Cheers, dear readers,
A dear friend of mine from the Global Sisterhood community recently introduced me to the term “emotional labor”. Being the dork that I am, I absolutely LOVE when a term comes along to describe something that I have difficulty putting into words. Thank you whoever coined this new-to-me term! So without further ado, here is a definition…
“Emotional labor can be described as being attentive to the small things and the inner lives of others. It’s also been described as a burden that falls predominantly on the shoulders of women.”
Click here for the full article, to listen to an audio interview with an expert, and to take the quiz “Are you doing your fair share of Emotional Labor?”
I listened to the associated 26 minute audio interview with Marguerite Deslauriers who is a philosophy professor and the founder of McGill’s Institute for Gender, Sexuality, and Feminist Studies. She says that when it comes to emotional labor, the stakes are high. This isn’t just about the way people interact with each other. It goes right to the heart of our very self-worth.
To me emotional labor can look a bit like empathy. Marguerite goes on to say that you can ask yourself: “What’s it like to be that other person? How much do I think I understand about that person’s inner life?” And then emotional labor shows up as having the attentiveness (and expectation of that attentiveness) to ask after how that person is doing, focusing our attention on them in that moment. She goes on to say that our personal relationships are affected by this social construct. To me the social construct can certainly be expectations of women (as nurturers) versus men, but also of parents versus non-parents.

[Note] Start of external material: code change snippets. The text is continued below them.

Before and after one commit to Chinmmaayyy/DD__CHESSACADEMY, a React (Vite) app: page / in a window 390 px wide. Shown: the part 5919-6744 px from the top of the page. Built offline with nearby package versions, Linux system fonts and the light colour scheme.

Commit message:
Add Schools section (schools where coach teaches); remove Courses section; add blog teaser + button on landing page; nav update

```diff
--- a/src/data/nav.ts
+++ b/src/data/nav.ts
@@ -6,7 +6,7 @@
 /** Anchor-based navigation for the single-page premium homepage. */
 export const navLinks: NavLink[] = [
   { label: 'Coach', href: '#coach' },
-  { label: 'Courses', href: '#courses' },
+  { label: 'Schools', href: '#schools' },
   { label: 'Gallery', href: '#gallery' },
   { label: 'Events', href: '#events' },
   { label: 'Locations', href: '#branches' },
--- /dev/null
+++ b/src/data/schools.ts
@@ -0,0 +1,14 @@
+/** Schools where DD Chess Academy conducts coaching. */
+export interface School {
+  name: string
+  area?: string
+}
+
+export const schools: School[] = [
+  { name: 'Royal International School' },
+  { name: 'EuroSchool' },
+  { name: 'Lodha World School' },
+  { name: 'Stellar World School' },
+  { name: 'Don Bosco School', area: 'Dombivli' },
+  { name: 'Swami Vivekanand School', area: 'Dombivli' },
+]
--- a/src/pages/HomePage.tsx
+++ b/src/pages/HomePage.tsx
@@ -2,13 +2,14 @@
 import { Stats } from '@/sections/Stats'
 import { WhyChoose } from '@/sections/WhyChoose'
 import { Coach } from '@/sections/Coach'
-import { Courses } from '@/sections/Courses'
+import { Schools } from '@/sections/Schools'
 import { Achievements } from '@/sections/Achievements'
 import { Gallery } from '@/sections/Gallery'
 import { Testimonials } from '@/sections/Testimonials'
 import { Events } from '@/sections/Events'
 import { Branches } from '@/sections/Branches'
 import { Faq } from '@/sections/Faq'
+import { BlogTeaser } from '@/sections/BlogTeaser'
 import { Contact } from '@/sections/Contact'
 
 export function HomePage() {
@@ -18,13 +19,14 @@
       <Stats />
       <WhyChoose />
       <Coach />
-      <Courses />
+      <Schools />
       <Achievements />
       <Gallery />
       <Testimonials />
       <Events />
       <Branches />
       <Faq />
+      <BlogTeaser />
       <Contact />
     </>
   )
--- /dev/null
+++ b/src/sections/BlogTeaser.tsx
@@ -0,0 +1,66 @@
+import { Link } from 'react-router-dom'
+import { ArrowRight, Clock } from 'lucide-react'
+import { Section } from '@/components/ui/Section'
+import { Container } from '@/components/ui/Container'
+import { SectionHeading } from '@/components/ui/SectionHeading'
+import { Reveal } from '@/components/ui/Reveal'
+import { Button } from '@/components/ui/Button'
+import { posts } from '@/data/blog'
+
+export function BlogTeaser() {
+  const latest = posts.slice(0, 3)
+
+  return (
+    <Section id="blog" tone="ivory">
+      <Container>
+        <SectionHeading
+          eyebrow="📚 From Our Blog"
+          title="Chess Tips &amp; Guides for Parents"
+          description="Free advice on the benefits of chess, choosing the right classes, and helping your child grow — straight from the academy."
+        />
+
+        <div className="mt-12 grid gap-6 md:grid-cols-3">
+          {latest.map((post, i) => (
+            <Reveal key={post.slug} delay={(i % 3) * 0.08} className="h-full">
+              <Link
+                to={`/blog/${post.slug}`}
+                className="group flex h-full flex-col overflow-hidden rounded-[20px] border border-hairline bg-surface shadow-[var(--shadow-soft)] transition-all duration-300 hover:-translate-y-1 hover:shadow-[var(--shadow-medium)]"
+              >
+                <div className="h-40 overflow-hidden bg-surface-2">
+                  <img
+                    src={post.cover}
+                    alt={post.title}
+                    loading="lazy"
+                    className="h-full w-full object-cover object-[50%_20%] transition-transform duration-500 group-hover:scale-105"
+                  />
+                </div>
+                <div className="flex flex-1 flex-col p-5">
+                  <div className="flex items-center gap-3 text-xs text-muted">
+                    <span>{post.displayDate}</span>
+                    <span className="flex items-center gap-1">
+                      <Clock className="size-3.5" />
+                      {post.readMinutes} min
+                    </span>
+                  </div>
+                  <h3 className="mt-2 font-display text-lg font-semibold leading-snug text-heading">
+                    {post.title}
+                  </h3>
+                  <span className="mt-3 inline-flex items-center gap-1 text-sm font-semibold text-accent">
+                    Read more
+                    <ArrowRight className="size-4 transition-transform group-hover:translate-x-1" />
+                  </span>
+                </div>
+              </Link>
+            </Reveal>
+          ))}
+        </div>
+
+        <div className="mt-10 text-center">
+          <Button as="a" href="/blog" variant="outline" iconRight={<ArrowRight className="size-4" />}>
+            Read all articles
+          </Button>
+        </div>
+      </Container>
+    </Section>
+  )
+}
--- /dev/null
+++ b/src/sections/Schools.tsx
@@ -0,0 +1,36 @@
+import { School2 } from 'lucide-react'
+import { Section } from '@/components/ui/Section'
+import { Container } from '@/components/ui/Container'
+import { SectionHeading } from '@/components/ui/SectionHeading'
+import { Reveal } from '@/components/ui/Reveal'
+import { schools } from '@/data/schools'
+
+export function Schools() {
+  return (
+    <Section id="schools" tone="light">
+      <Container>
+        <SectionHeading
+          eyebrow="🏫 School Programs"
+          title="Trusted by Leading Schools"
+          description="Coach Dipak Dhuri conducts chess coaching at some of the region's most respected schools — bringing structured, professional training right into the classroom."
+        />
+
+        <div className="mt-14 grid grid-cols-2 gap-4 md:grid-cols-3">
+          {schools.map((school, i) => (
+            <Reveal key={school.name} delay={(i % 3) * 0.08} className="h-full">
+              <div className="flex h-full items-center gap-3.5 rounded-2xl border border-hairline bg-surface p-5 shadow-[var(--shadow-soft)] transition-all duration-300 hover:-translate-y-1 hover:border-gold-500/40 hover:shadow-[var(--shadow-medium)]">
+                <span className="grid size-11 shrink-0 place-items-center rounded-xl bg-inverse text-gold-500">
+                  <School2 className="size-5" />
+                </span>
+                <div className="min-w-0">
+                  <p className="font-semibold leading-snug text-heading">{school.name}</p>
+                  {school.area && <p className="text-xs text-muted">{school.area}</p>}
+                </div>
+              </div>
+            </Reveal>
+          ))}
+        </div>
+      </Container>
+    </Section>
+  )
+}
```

The interview is mostly focused on the gender aspects between men and women when it comes to the social phenomenon of emotional labor, saying that gender roles are somewhat political as well as social. She describes that there is a “strong social expectation on women that they will be emotionally attentive to other people. And if they fail to be they are ‘bad women.’ Whereas men who fail to be emotionally attentive to other people are often classed as busy, important, or pre-occupied.” This newer term allows many of us – and many women – to see that we are experiencing heavier demands to be alert and alive to other people’s needs all of the time. This can start to feel exhausting – especially when we notice a lack of reciprocity.
Girls learn very young what expectations others have of them and try to comply with these roles. If the expectation is women need to be excessively nurturing as well as we need to support and look after children and their tired parents, what happens when one needs to look after themselves in the form of radical self-care? How does it feel when a person implies that we are not adequately nurturing or doing “our part”? Ouch! Who defines that anyway? The thought of being uncaring is particularly horrible for women, and not so much for men due to these social expectations. For me with dealing with infertility and the subsequent grief, depression and identity crisis, I did not have the bandwidth at times to be emotionally attentive to other people including new parents. In that situation if we start to see signs of such expectations, we can say something like “I get that you expect me to support you emotionally, but that’s just not something I can do right now due to _______.” Also in everyday life as an infertility survivor, sometimes practicing self-care needs to take priority for our continued happy survival and wellbeing. I strive to do my best to not feel guilty or ashamed for taking care of myself in whatever form that takes.
My friend who alerted me to this term has a theory that those who do not have children yet (or possibly ever if it does not end up being a fruitful endeavor over time) are expected to provide parents with much emotional labor. Yet there is a lack of reciprocity towards those struggling with infertility who are not parents. To me the reason why this can happen in our society is two-fold:
- The importance of the role of parenthood is highly publicized, celebrated, and idealized – heck, we even have national holidays to point out and cheer the parents of the world.
- Whereas infertility is quite an invisible loss, something that is not deeply understood by others. Many don’t see the stress, grief, anger and other challenging emotions that need tending to both during and after struggling with infertility. Who takes care of us (besides ourselves and hopefully – but not always – our partners)?
Here is the analysis that came after I took a quiz to get a sense of whether I’m carrying my fair share of the emotional load.
“You’ve got a good balance going when it comes to emotional labor! You’re quite emotionally giving, attentive, and thoughtful… but it also doesn’t look like you’re at risk of overdoing it and taking on everybody else’s emotional burden.
You may feel like you pick up emotional slack in some of your relationships and are on the receiving end of the emotional labor in other relationships. Not a bad thing — just something to think about!”
How very interesting. If you take the quiz, I would LOVE to see what your results were in the comments here on the blog.
If you want to continue pondering this thought, try asking yourself: “Are you usually on the receiving end or the giving end of emotional labor?” And in regards to learning not to build resentment in your relationships: “Is this ‘work’ something that I need to be doing right now for this person?” How can you set up and respectfully express boundaries while not being perceived as “mean” as you do it?
I hope you found this article helpful in some fashion and have perhaps learned a new term to further describe some of the challenging experiences you may be having. Know that we are always here for you at Slow Swimmers & Fried Eggs. You are not alone.
Please join me next week to hear more about my personal journey down the infertility path. I look forward to speaking with you. I wish you the best on your journey.
This post is also available in: الإنجليزية